Coach Anderson led Missouri to its first national ranking since the 2003-2004 season and its first Top 10 national ranking in March since 1993-1994.
Coach Clair F. Bee, the late Long Island University coach and Hall of Famer, compiled an .826 lifetime winning percentage, still the best in major-college coaching history. Known as the "Innovator", Clair Bee's influence on the game also extended to strategies such as the 1-3-1 zone defense and the 3-second rule, sports camps at Oriental, Manhattan, and Brighton beaches as well as Camp All-America and Kutsher's Sports Academy, writing technical coaching books, and conducting coaching clinics around the world.
By the time he left coaching in the 1950s, Clair Bee had already begun writing the Chip Hilton Sports Series, considered the top sports fiction series ever written.
Chip Hilton Sports began presenting the two awards in 1997 as a way to honor outstanding excellence and character in college basketball.
The Selection Committee is composed of: Dan Beebe, Jay Bilas, Dave Gavitt, Bob Hammel, Bob Knight, Pat Knight, Billy Packer, Dean Smith, and Dick Vitale.
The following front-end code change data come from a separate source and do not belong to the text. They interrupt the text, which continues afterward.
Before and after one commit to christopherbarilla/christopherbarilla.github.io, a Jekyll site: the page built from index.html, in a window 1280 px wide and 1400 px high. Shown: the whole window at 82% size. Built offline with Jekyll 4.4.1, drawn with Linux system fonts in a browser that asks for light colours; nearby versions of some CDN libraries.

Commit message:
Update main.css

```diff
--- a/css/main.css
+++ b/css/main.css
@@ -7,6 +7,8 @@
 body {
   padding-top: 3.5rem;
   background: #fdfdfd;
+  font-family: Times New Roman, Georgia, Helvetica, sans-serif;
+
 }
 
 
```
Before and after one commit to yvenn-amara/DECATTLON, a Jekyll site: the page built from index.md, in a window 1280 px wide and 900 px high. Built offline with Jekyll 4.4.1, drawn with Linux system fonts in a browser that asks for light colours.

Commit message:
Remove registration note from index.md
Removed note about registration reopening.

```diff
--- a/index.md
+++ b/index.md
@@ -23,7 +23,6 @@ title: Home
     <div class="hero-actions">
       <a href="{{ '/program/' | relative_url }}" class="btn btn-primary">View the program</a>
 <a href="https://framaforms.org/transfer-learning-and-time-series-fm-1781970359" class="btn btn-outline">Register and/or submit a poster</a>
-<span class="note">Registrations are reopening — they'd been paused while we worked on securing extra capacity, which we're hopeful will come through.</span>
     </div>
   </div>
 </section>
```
Coach Bob McKillop of Davidson College was the 2008 Clair Bee Award winner. Last season's Chip Hilton Award winner was Mike Green of Butler University.